### ASSIGNED TASK:
Please filter the data below down to the lines holding the string "example".

### RECORDS FOR THE TASK:
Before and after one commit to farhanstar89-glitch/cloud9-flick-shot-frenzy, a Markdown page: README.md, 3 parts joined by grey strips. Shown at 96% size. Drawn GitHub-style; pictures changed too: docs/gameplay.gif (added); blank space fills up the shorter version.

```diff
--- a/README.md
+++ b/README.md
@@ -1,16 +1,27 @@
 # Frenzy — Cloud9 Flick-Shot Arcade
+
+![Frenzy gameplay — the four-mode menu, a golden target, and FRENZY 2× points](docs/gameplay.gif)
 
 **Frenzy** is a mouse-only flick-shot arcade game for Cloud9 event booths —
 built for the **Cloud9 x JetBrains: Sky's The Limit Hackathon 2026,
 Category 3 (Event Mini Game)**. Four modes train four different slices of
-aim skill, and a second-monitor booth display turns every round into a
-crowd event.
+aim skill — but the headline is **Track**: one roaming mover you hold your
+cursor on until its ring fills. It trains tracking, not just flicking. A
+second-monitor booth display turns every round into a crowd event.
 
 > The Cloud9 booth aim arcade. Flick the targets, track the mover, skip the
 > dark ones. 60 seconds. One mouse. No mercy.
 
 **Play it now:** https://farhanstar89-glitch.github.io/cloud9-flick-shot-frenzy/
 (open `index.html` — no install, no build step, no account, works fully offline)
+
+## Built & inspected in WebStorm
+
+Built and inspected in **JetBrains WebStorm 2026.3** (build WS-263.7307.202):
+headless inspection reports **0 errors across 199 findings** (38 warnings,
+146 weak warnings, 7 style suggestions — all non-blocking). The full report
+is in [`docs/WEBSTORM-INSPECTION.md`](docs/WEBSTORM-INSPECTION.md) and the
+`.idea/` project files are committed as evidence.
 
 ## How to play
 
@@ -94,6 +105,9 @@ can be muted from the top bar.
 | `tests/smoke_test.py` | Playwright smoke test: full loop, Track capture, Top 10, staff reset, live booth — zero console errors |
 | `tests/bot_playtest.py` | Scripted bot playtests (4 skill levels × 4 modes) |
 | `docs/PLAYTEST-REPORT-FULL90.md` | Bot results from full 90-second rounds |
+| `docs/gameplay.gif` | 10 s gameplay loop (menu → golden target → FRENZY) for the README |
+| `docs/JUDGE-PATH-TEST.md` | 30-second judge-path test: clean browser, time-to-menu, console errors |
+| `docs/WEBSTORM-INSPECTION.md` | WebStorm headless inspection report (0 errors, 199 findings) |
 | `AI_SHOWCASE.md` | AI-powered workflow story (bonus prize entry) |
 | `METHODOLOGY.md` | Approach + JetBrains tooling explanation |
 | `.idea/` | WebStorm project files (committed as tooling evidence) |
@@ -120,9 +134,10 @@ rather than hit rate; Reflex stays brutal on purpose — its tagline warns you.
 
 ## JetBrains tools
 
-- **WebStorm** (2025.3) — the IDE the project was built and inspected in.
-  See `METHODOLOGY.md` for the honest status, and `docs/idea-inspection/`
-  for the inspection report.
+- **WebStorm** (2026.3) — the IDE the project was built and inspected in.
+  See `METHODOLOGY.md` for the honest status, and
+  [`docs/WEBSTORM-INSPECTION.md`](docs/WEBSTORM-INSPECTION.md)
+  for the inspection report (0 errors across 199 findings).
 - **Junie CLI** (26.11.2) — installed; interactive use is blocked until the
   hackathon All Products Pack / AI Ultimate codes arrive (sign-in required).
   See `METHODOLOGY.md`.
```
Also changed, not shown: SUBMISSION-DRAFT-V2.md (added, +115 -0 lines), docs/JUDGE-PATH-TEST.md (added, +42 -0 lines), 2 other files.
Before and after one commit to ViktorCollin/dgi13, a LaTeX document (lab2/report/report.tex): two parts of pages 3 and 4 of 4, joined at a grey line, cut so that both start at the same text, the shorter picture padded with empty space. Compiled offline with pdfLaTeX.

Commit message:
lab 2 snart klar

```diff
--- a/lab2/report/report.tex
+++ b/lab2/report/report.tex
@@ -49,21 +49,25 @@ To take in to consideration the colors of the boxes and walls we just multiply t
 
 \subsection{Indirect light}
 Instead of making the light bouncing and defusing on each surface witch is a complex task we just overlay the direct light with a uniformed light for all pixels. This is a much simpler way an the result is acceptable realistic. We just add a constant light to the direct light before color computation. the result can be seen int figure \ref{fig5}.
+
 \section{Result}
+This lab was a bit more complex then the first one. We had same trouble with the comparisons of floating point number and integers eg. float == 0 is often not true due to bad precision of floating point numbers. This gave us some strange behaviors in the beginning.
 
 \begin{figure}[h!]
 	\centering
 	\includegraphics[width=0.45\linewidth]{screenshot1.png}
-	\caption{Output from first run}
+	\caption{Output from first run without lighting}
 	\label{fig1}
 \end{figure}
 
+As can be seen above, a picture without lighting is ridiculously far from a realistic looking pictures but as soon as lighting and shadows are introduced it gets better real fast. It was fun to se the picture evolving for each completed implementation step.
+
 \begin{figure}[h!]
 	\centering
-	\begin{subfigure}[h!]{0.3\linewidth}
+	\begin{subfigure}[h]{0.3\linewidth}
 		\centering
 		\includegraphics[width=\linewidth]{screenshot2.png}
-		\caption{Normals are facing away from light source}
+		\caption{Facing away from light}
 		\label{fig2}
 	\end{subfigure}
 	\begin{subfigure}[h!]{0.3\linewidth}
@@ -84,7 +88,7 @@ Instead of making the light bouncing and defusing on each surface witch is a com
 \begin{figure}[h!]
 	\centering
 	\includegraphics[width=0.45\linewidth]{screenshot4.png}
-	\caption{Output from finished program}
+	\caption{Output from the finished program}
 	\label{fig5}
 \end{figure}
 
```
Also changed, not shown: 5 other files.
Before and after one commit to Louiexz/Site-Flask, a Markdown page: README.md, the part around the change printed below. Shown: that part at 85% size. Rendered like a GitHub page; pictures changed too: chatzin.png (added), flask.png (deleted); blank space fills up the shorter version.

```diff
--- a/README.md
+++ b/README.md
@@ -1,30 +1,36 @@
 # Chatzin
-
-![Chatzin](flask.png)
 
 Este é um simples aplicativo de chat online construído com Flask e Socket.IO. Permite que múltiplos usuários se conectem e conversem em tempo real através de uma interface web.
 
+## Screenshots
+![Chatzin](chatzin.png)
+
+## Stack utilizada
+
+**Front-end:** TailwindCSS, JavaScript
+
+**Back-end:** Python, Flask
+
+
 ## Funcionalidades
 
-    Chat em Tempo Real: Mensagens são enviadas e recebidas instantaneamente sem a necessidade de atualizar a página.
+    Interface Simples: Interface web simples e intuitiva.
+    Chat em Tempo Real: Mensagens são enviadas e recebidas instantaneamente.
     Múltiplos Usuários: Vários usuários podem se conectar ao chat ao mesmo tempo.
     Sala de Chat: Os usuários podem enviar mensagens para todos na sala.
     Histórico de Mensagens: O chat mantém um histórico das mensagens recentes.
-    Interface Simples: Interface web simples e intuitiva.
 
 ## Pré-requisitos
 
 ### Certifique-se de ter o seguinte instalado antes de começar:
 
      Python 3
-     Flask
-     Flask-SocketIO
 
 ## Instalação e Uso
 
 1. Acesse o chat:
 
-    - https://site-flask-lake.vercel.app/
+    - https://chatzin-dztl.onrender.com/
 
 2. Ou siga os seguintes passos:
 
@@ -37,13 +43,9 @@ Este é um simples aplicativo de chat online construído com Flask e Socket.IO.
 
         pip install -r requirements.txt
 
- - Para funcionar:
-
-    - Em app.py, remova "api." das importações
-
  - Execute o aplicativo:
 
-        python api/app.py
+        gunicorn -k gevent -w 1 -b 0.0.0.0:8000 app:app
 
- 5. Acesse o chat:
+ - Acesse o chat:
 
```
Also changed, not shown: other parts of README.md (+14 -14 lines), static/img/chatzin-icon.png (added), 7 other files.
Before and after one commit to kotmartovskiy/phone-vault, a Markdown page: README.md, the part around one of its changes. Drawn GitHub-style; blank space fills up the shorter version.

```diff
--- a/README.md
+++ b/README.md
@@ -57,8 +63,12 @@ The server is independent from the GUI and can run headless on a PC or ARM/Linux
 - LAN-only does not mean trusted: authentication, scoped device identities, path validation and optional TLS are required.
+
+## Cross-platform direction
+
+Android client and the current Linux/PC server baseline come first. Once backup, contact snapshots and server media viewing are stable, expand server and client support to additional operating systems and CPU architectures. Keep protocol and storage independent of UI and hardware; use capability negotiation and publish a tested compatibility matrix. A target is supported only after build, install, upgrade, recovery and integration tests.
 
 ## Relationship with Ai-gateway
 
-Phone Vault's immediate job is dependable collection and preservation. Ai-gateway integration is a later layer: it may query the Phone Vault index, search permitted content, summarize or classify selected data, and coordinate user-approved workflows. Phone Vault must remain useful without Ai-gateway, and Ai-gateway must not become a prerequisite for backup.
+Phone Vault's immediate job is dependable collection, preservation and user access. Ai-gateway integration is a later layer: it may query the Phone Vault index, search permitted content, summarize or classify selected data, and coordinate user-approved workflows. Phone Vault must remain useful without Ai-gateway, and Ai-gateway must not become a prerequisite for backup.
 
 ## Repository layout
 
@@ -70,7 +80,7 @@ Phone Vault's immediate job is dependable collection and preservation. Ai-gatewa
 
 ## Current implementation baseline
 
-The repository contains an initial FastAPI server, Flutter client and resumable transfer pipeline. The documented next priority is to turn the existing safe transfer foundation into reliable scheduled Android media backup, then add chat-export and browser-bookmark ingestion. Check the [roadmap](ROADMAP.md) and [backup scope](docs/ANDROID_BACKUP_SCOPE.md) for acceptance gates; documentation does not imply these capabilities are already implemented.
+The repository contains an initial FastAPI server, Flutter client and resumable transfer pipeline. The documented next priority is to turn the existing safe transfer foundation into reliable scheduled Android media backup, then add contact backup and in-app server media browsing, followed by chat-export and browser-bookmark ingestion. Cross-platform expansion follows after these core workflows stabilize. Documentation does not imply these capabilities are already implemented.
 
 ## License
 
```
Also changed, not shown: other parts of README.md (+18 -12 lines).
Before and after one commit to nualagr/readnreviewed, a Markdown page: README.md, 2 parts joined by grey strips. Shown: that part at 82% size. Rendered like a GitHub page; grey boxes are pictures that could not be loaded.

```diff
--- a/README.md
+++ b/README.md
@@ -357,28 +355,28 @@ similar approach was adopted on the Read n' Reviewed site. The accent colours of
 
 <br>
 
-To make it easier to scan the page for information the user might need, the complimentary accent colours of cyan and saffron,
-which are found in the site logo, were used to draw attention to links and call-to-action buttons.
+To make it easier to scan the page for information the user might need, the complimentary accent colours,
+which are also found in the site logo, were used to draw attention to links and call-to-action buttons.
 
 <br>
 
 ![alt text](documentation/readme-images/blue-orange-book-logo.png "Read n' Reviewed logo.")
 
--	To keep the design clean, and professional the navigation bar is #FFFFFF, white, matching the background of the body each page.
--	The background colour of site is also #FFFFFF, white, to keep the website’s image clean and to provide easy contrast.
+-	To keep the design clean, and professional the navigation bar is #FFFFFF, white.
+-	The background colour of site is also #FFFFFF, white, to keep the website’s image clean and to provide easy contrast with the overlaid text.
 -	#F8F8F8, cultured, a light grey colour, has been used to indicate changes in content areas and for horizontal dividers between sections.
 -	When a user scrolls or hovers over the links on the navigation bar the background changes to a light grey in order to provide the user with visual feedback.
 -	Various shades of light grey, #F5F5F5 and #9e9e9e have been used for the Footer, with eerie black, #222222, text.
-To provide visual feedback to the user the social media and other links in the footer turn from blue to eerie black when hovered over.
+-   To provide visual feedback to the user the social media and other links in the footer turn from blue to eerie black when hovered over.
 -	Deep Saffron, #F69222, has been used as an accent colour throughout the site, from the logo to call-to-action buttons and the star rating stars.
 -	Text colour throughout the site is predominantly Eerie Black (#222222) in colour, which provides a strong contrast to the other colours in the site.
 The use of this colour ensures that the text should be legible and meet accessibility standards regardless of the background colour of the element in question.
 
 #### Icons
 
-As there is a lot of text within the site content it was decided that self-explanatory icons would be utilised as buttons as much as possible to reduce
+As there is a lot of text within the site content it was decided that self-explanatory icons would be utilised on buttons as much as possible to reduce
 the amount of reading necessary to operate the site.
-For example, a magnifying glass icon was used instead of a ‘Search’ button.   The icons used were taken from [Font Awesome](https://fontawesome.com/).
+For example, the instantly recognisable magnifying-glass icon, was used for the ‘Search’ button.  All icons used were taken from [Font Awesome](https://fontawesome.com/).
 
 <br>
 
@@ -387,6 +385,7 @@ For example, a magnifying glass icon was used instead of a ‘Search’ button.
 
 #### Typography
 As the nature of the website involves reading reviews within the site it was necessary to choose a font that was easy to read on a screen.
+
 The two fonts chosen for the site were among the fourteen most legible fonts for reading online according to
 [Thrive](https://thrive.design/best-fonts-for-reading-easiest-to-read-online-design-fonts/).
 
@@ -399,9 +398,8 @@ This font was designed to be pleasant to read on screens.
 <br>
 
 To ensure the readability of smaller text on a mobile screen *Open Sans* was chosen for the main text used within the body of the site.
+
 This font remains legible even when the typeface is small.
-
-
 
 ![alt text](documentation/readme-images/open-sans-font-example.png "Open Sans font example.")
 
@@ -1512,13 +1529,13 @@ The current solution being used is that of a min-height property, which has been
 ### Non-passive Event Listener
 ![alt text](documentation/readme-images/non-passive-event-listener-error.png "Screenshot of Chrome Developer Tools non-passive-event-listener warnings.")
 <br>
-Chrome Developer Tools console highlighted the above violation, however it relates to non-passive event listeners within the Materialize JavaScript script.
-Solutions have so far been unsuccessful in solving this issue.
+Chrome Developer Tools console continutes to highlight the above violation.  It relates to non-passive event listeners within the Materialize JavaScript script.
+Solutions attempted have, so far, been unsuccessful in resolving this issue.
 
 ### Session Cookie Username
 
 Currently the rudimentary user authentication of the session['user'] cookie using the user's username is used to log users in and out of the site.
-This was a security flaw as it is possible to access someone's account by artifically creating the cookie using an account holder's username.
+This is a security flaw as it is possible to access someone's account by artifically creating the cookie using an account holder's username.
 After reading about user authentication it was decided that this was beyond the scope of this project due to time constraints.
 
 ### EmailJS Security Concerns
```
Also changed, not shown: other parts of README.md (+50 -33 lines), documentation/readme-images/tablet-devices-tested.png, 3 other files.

### RESULT OF THE TASK:
-For example, a magnifying glass icon was used instead of a ‘Search’ button.   The icons used were taken from [Font Awesome](https://fontawesome.com/).
+For example, the instantly recognisable magnifying-glass icon, was used for the ‘Search’ button.  All icons used were taken from [Font Awesome](https://fontawesome.com/).
@@ -387,6 +385,7 @@ For example, a magnifying glass icon was used instead of a ‘Search’ button.
 ![alt text](documentation/readme-images/open-sans-font-example.png "Open Sans font example.")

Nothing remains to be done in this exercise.